"""

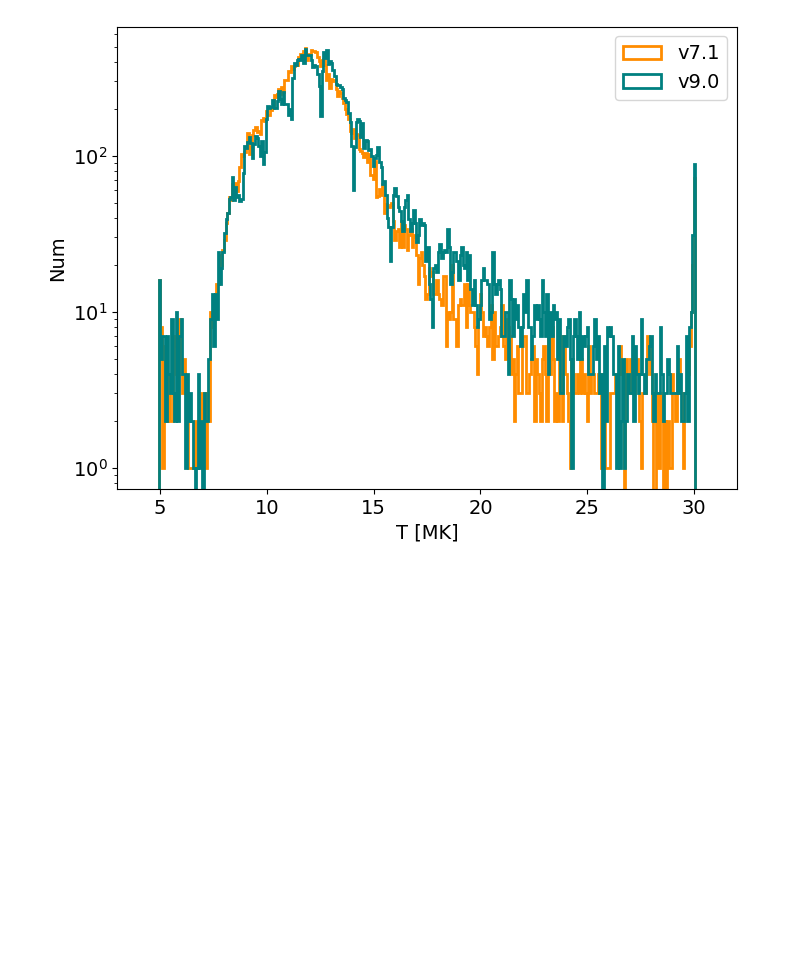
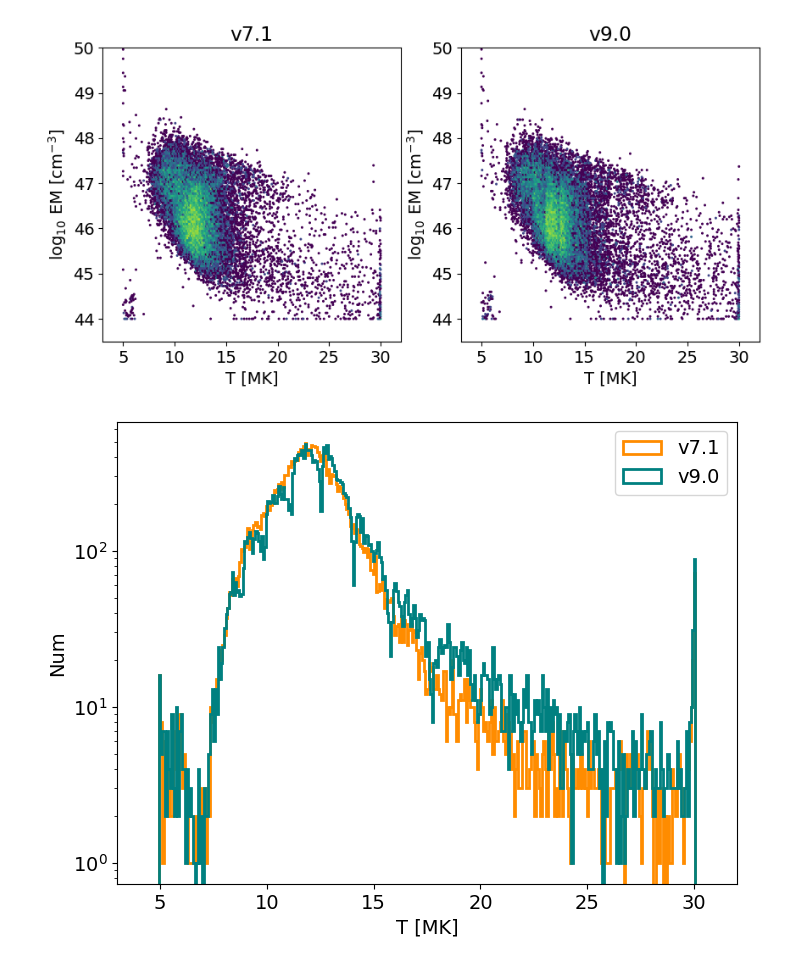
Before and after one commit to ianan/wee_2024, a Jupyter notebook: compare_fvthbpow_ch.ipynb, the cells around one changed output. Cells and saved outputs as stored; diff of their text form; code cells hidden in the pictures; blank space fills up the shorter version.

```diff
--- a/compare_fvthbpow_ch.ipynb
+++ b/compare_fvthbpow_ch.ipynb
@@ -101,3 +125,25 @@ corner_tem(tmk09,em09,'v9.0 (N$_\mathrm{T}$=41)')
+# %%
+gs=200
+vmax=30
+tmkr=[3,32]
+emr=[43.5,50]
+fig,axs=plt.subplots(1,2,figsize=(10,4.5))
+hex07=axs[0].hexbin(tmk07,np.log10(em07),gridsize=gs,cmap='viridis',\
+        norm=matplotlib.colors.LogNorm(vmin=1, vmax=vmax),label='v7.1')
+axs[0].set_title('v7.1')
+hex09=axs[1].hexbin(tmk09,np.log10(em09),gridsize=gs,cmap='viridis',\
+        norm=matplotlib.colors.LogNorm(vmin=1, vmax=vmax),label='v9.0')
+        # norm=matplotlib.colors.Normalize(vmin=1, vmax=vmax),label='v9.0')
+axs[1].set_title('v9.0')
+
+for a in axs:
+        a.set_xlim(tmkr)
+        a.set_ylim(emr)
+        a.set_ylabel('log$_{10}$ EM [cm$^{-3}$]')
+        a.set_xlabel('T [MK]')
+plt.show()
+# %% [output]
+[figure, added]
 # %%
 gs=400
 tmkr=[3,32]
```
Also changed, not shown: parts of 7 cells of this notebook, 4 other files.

"""
"""

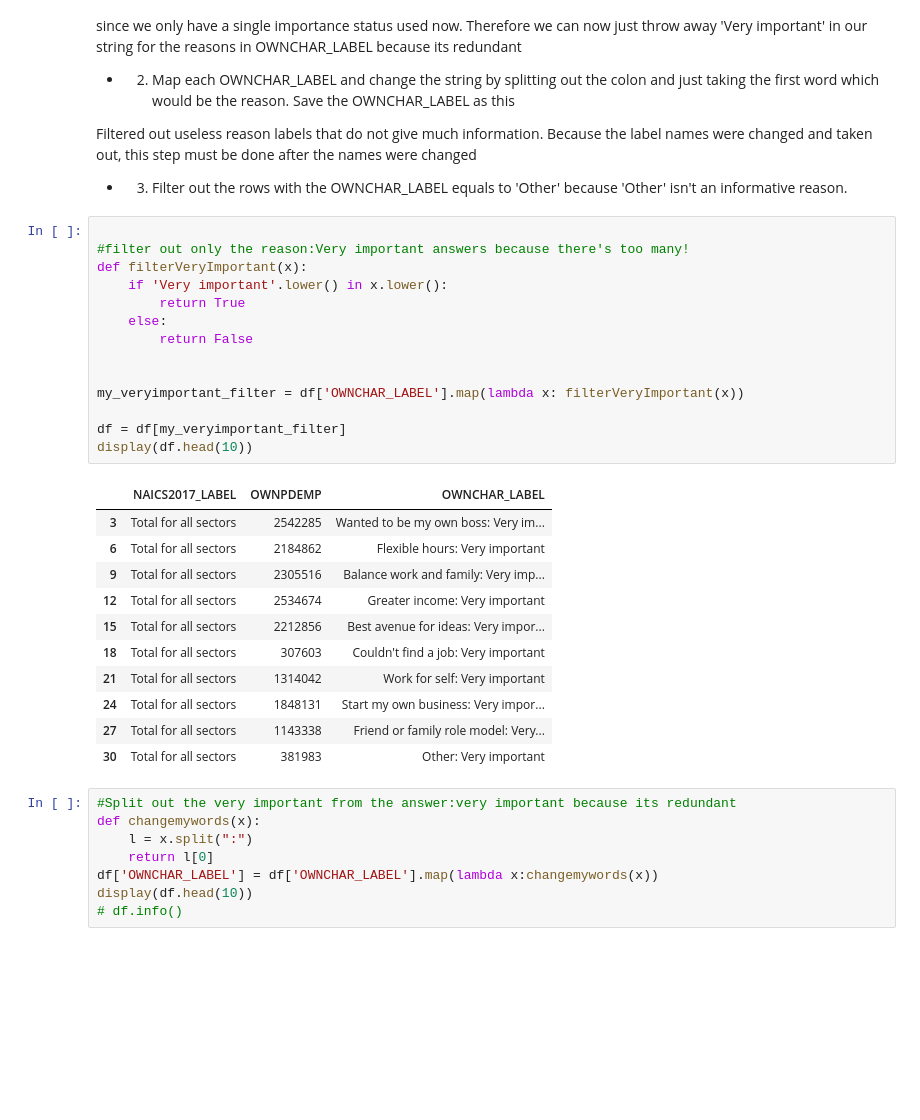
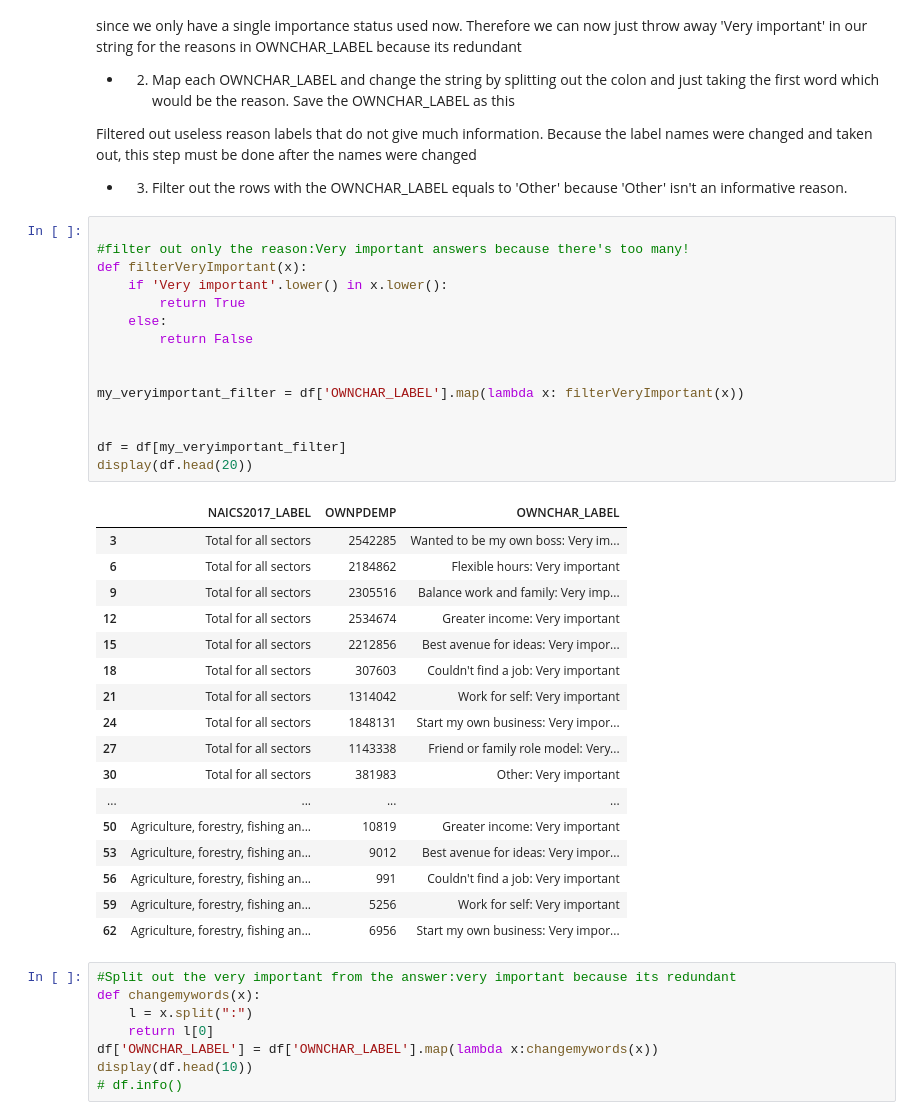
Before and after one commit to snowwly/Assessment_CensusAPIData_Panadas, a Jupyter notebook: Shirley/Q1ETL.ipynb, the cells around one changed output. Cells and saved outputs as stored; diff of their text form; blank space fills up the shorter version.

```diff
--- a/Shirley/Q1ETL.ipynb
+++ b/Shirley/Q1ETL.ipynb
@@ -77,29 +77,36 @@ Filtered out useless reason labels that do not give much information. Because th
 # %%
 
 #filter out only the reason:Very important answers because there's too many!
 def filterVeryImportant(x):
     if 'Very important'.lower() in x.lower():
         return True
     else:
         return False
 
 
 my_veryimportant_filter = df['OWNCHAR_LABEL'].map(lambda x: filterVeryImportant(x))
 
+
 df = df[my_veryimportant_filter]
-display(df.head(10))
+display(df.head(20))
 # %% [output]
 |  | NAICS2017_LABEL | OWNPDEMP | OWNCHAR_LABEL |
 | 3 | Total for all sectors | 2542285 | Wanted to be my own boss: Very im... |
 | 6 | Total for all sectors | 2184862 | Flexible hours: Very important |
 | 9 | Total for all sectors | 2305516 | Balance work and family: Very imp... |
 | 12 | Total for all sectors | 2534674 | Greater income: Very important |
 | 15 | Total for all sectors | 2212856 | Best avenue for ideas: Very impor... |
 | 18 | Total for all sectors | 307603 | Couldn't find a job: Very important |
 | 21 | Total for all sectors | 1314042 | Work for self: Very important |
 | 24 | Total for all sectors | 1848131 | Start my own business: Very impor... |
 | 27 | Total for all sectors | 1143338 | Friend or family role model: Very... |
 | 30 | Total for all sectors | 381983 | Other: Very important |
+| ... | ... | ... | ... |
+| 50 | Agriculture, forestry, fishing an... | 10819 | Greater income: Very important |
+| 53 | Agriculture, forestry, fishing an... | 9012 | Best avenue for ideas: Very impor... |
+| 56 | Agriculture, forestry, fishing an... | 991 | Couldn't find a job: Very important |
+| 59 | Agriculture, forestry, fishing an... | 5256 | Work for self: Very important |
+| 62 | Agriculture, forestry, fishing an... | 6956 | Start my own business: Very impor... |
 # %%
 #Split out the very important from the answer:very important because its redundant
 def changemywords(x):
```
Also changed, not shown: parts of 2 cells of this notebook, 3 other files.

"""

(Task details) Working from the records above, write out verbatim only the lines from the line containing "Before and after one commit to ianan/wee_2024, a" through the line containing "Also changed, not shown: parts of 7".

(Solution for this exercise)
Before and after one commit to ianan/wee_2024, a Jupyter notebook: compare_fvthbpow_ch.ipynb, the cells around one changed output. Cells and saved outputs as stored; diff of their text form; code cells hidden in the pictures; blank space fills up the shorter version.

```diff
--- a/compare_fvthbpow_ch.ipynb
+++ b/compare_fvthbpow_ch.ipynb
@@ -101,3 +125,25 @@ corner_tem(tmk09,em09,'v9.0 (N$_\mathrm{T}$=41)')
+# %%
+gs=200
+vmax=30
+tmkr=[3,32]
+emr=[43.5,50]
+fig,axs=plt.subplots(1,2,figsize=(10,4.5))
+hex07=axs[0].hexbin(tmk07,np.log10(em07),gridsize=gs,cmap='viridis',\
+        norm=matplotlib.colors.LogNorm(vmin=1, vmax=vmax),label='v7.1')
+axs[0].set_title('v7.1')
+hex09=axs[1].hexbin(tmk09,np.log10(em09),gridsize=gs,cmap='viridis',\
+        norm=matplotlib.colors.LogNorm(vmin=1, vmax=vmax),label='v9.0')
+        # norm=matplotlib.colors.Normalize(vmin=1, vmax=vmax),label='v9.0')
+axs[1].set_title('v9.0')
+
+for a in axs:
+        a.set_xlim(tmkr)
+        a.set_ylim(emr)
+        a.set_ylabel('log$_{10}$ EM [cm$^{-3}$]')
+        a.set_xlabel('T [MK]')
+plt.show()
+# %% [output]
+[figure, added]
 # %%
 gs=400
 tmkr=[3,32]
```
Also changed, not shown: parts of 7 cells of this notebook, 4 other files.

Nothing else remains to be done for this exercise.